Two other Acts govern access to ‘official’ information and records held by public offices and local authorities: the Official Information Act 1982 (OIA) and the Local Government Official Information and Meetings Act 1987 (LGOIMA). The guiding principle of both Acts is that information and records must be made available unless either Act has a good reason for not releasing the information and records.
Additionally the Privacy Act 1993 promotes and protects ‘personal’ (about an identifiable, living person only) information and records. (See note below on the Health Information Privacy Code 1994.) Almost every person or organisation that holds ‘personal’ information is covered by this Act including public offices and local authorities as well as companies of all sizes, religious groups, schools and clubs. Organisations not covered include Members of Parliament, courts and tribunals, and the news media.
The Health Information Privacy code 1994 sets specific rules for health information about identifiable individuals and applies to organisations in the health sector, including health service providers as well as organisations such as the Accident Compensation Corporation, the Ministry of Health, the Health Research Council, health insurers and professional disciplinary bodies.
7.1 Official Information Act 1982
Any person, company, or body (corporate or unincorporated) can make a request under the OIA for information and records held by public offices and various organisations. These public offices and organisations are listed in the First Schedule of the OIA and in the Ombudsmen Act 1975.
7.2 Local Government Official Information and Meetings Act 1987
Under Section 15 1(a) of the LGOIMA, local authorities must give members of the public reasonable opportunity to inspect their information and records.
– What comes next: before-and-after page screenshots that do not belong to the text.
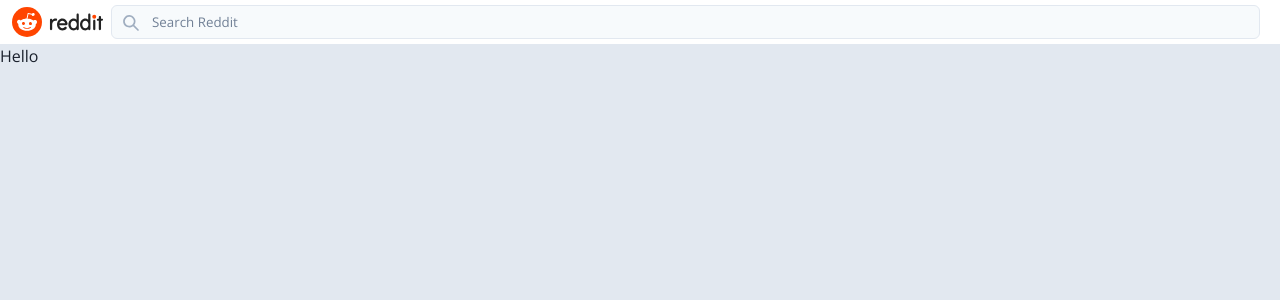
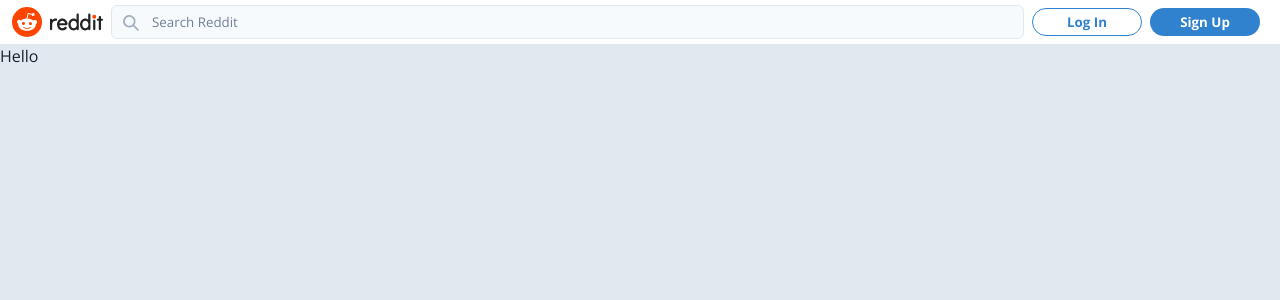
Before and after one commit to RisHub1/reddit-clone, a Next.js app: page / in a window 1280 px wide. Shown: the top 300 px of the page. Built offline with nearby package versions, Linux system fonts and the light colour scheme.

Commit message:
Add right auth buttons to navigation bar

```diff
--- /dev/null
+++ b/src/chakra/button.ts
@@ -0,0 +1,44 @@
+import { ComponentStyleConfig } from "@chakra-ui/react";
+
+export const Button: ComponentStyleConfig = {
+    baseStyle: {
+        borderRadius: "60px",
+        fontsize: "10pt",
+        fontWeight: 700,
+        _focus: {
+            boxShadow: "none",
+        },
+    },
+    sizes: {
+        sm: {
+            fontSize: "8pt",
+        },
+        md: {
+            fontSize: "10pt",
+            //height: "28px",
+        },
+    },
+    variants: {
+        solid: {
+            color: "white",
+            bg: "blue.500",
+            _hover: {
+                bg: "blue.400",
+            },
+        },
+        outline: {
+            color: "blue.500",
+            border: "1px solid",
+            borderColor: "blue.500",
+
+        },
+        oauth: {
+            height: "34px",
+            border: "1px solid",
+            borderColor: "gray.300",
+            _hover: {
+                bg: "gray.50",
+            },
+        },
+    },
+};
--- a/src/chakra/theme.ts
+++ b/src/chakra/theme.ts
@@ -3,12 +3,13 @@
 import "@fontsource/open-sans/400.css";
 import "@fontsource/open-sans/700.css";
 import { extendTheme } from "@chakra-ui/react"
+import { Button } from "./button";
 
 // 2. Call `extendTheme` and pass your custom values
 export const theme = extendTheme({
   colors: {
     brand: {
-      100: '#FF3c00',
+      100: '#FF3C00',
     },
   },
   fonts: {
@@ -22,6 +23,6 @@
     }),
   },
   components: {
-    //Button
-  }
-})
+    Button,
+  },
+});
--- /dev/null
+++ b/src/components/Navbar/RightContent/AuthButtons.tsx
@@ -0,0 +1,29 @@
+import { Button } from "@chakra-ui/react";
+import React from "react";
+
+const AuthButtons: React.FC = () => {
+  return (
+    <>
+      <Button
+        variant="outline"
+        height="28px"
+        display={{ base: "none", sm: "flex" }}
+        width={{ base: "70px", md: "110px" }}
+        mr={2}
+        //onClick={() => {}}
+      >
+        Log In
+      </Button>
+      <Button
+        height="28px"
+        display={{ base: "none", sm: "flex" }}
+        width={{ base: "70px", md: "110px" }}
+        mr={2}
+        //onClick={() => {}}
+      >
+        Sign Up
+      </Button>
+    </>
+  );
+};
+export default AuthButtons;
--- /dev/null
+++ b/src/components/Navbar/RightContent/RightContent.tsx
@@ -0,0 +1,19 @@
+import { Flex } from "@chakra-ui/react";
+import React from "react";
+import AuthButtons from "./AuthButtons";
+
+type RightContentProps = {
+  //user: any;
+};
+
+const RightContent: React.FC<RightContentProps> = () => {
+  return (
+    <>
+      {/* <AuthModel/> */}
+      <Flex justify="center" align="center">
+        <AuthButtons />
+      </Flex>
+    </>
+  );
+};
+export default RightContent;
```
Also changed, not shown: src/components/Navbar/Navbar.tsx (+8 -8 lines).
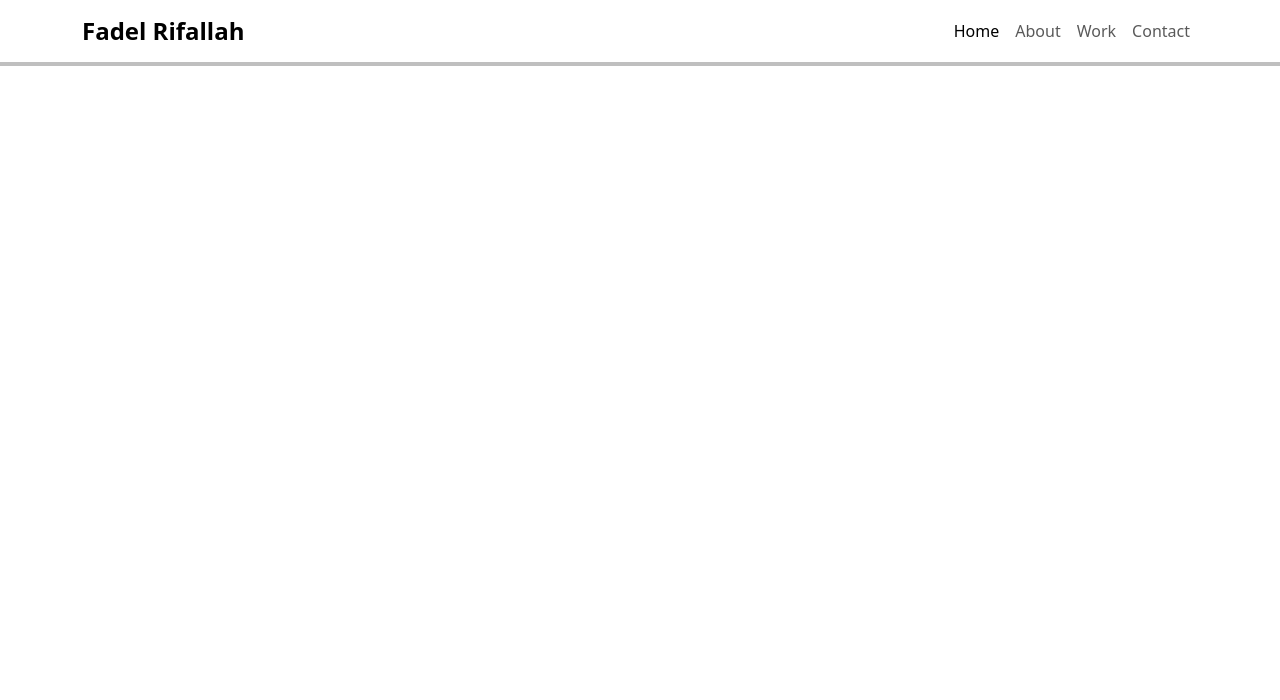
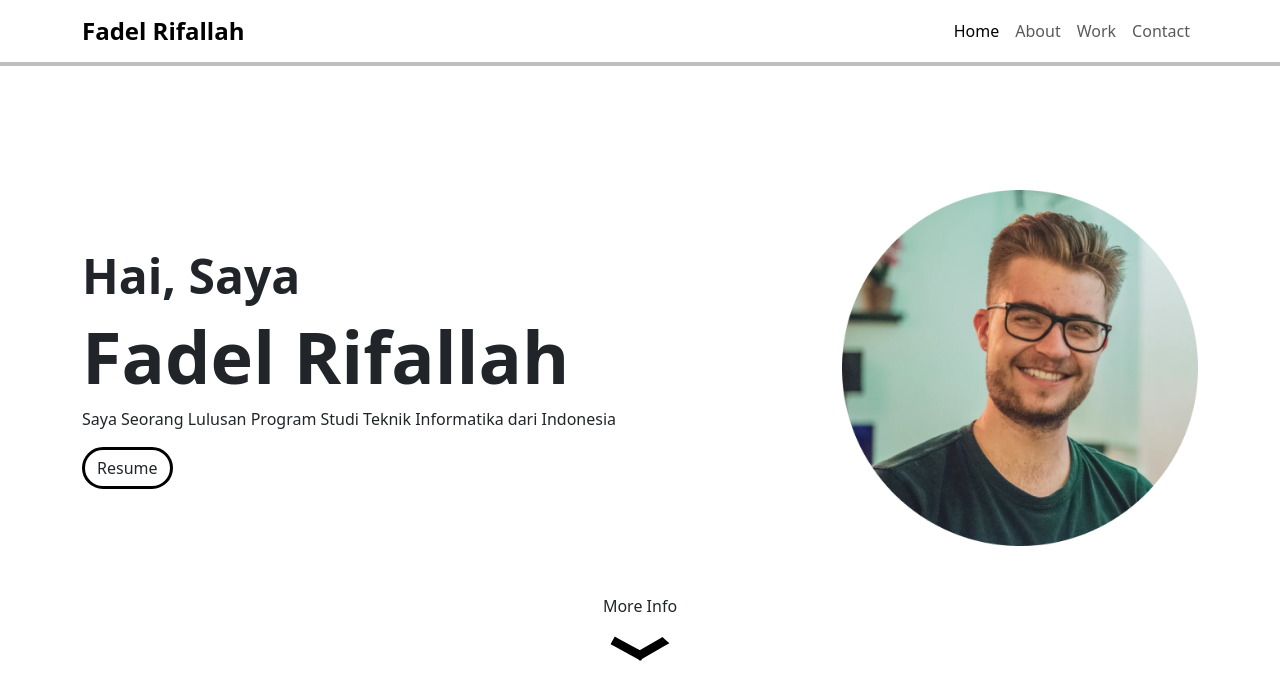
Before and after one commit to fadel1626/Portfolio, a plain HTML site: page index.html in a window 1280 px wide. Drawn offline with nearby package versions, Linux system fonts and the light colour scheme.

Commit message:
add home

```diff
--- a/Assets/CSS/style.css
+++ b/Assets/CSS/style.css
@@ -1,4 +1,53 @@
+section {
+    padding-top: 128px;
+}
+
+.btn.button {
+    border: 3px solid black;
+    border-radius: 32px;
+    background-color: white;
+}
+
+.btn.button:hover {
+    background-color: black;
+    color: white;
+}
+
 .navbar {
     background-color: white;
     box-shadow: 0 0 0 4px rgba(0, 0, 0, 0.25);
 }
+
+.home h1 {
+    font-size: 72px;
+}
+
+.home h3 {
+    font-size: 48px;
+}
+
+.row img {
+    width: 100%;
+}
+
+.home .arrow img {
+    width: 60px;
+}
+
+#arrow {
+    animation: 2s upDown infinite;
+}
+
+@keyframes upDown {
+    0% {
+        transform: translateY(0);
+    }
+
+    50% {
+        transform: translateY(10px);
+    }
+
+    100% {
+        transform: translateY(0);
+    }
+}
--- a/index.html
+++ b/index.html
@@ -40,6 +40,24 @@
         </div>
     </nav>
 
+    <section id="home" class="home container">
+        <div class="row d-flex align-items-center">
+            <div class="col-8">
+                <h3 class="fw-semibold">Hai, Saya</h3>
+                <h1 class="fw-bold">Fadel Rifallah</h1>
+                <p>Saya Seorang Lulusan Program Studi Teknik Informatika dari Indonesia</p>
+                <a class="btn button" href="Assets/Gambar/potrait.png" download>Resume</a>
+            </div>
+            <div class="col-4">
+                <img src="Assets/Gambar/potrait.png" alt="Potrait">
+            </div>
+        </div>
+        <div class="arrow d-flex align-items-center flex-column mt-5">
+            <a class="text-decoration-none text-dark" href="#about">More Info</a>
+            <img id="arrow" class="mt-2" src="Assets/Gambar/arrow.svg" alt="Arrow">
+        </div>
+    </section>
+
     <!-- JavaScript -->
     <script src="https://cdn.jsdelivr.net/npm/@popperjs/core@2.11.8/dist/umd/popper.min.js"
         integrity="sha384-I7E8VVD/ismYTF4hNIPjVp/Zjvgyol6VFvRkX/vR+Vc4jQkC+hVqc2pM8ODewa9r"
```
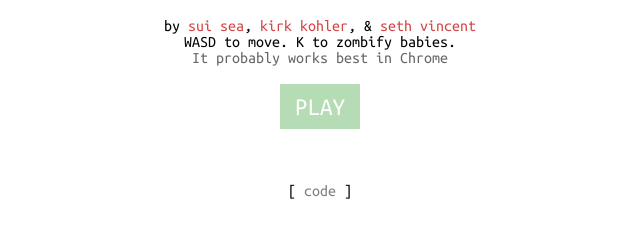
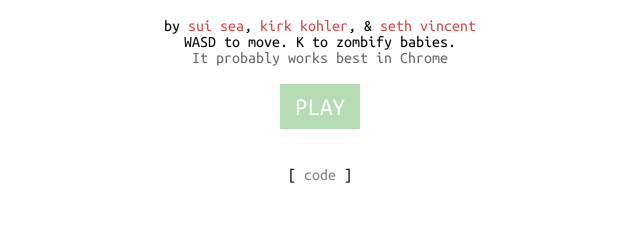
Before and after one commit to sethvincent/hogjam4, a website: page index.html in a window 1280 px wide. Shown: the part 465-702 px from the top of the page, without its empty margins (320-960 px from the left). Drawn offline with Linux system fonts and the light colour scheme.

Commit message:
i luv html ..... it's my jam

```diff
--- a/index.html
+++ b/index.html
@@ -25,7 +25,7 @@
   <p style="margin-bottom:28px;">by <a href="http://suisea.com" target="_blank">sui sea</a>, <a href="http://kirkkohler.com" target="_blank">kirk kohler</a>, & <a href="http://sethvincent.com" target="_blank">seth vincent</a><br />
   WASD to move. K to zombify babies. <br>
   <span class="grey">It probably works best in Chrome</span></p>
-  <p><a href="#" id="play" style="display:none;">PLAY</a></p><br /><br />
+  <p><a href="#" id="play" style="display:none;">PLAY</a></p><br />
   <p>[ <a href="https://github.com/sethvincent/hogjam4" style="color:grey;">code</a> ]</p>
 </div>
 
```
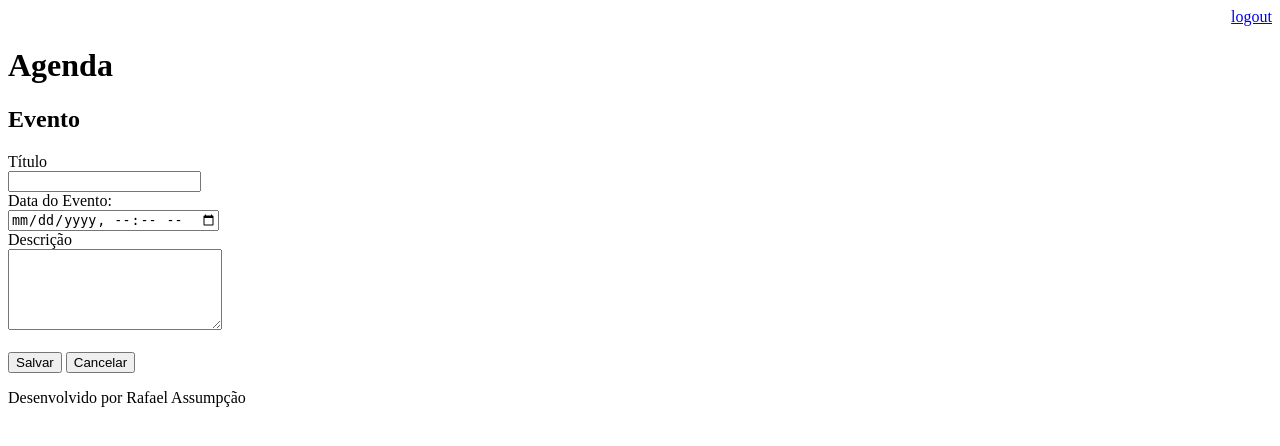
After one commit to rafaelsom/agenda, a Django app: page /agenda/evento/ in a window 1280 px wide. The commit adds this page. Shown: the top 446 px of the page. Run offline with Django 3.2, Linux system fonts and the light colour scheme; a user stored in the database is signed in.

Commit message:
Incluído template para inserção de eventos da agenda. Incluído o gitignore para ignorar os arquivos compilados

```diff
--- a/agenda/urls.py
+++ b/agenda/urls.py
@@ -21,6 +21,9 @@ from django.views.generic import  RedirectView
 urlpatterns = [
     path('admin/', admin.site.urls),
     path('agenda/', views.lista_eventos),
+#criando nova rota para inserção de dados
+    path('agenda/evento/', views.evento),
+    path('agenda/evento/submit', views.submit_evento),
     #path('', views.index)
     path('', RedirectView.as_view(url='/agenda/')),
     path('login/', views.login_user),
--- a/core/views.py
+++ b/core/views.py
@@ -1,5 +1,5 @@
 from django.shortcuts import render, redirect
-from core.models import Evento      #imortat core.models -> para listar toddos eventos cadastrados
+from core.models import Evento      #importar core.models -> para listar toddos eventos cadastrados
 from django.contrib.auth.decorators import login_required
 from django.contrib.auth import authenticate, login, logout
 from django.contrib import messages
@@ -37,3 +37,21 @@ def lista_eventos(request):
     evento = Evento.objects.filter(usuario=usuario)
     dados = {'eventos': evento}
     return render(request, 'agenda.html', dados)
+
+@login_required(login_url='/login/')
+#inserção de dados
+def evento(request):
+    return render(request, 'evento.html')
+
+@login_required(login_url='/login/')
+def submit_evento(request):
+    if request.POST:
+        titulo = request.POST.get('título')
+        data_evento = request.POST.get('data_evento')
+        descricao = request.POST.get('descricao')
+        usuario = request.user
+        Evento.objects.create(titulo=titulo,
+                              data_evento=data_evento,
+                              descricao=descricao,
+                              usuario=usuario)
+    return redirect('/')
--- a/templates/agenda.html
+++ b/templates/agenda.html
@@ -2,6 +2,9 @@
 
 {% block content %}
     <h2>Agendamentos</h2>
+    <a href="evento/">
+        <button type="button">Novo Evento</button>
+    </a>
 <!--Chaves e porcentagem.... consigo usar comandos do python...-->
     <ul style="font-size: 18px">  <!--criando tópicos-->
         {% for evento in eventos %}
--- /dev/null
+++ b/templates/evento.html
@@ -0,0 +1,27 @@
+<!--recebendo model page-->
+{% extends "model-page.html" %}
+
+<!--inserir o conteúdo no block content e endblock-->
+{% block content %}
+
+<h2>Evento</h2>
+
+<form action="submit" method="POST">{% csrf_token %}
+    <label>Título</label>
+    <br>
+    <input type="text" name="título" size="21">
+    <br>
+    <label>Data do Evento:</label>
+    <br>
+    <input type="datetime-local" name="data_evento">
+    <br>
+    <label>Descrição</label>
+    <br>
+    <textarea name="descricao" rows="5" cols="24"></textarea>
+    <br><br>
+    <button type="submit">Salvar</button>
+    <a href="/">
+        <button type="button">Cancelar</button>
+    </a>
+</form>
+{% endblock %}
```
Also changed, not shown: db.sqlite3, 1 other file.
This obligation must be balanced with the need to protect the information and records from various risks.
7.3 Privacy Act 1993
The Privacy Act 1993 removes ‘personal’ information and records from inclusion under the OIA and the LGOIMA. It also places limits on how organisations collect, use, disclose, store and give access to these.
Last modified on 07 June 2019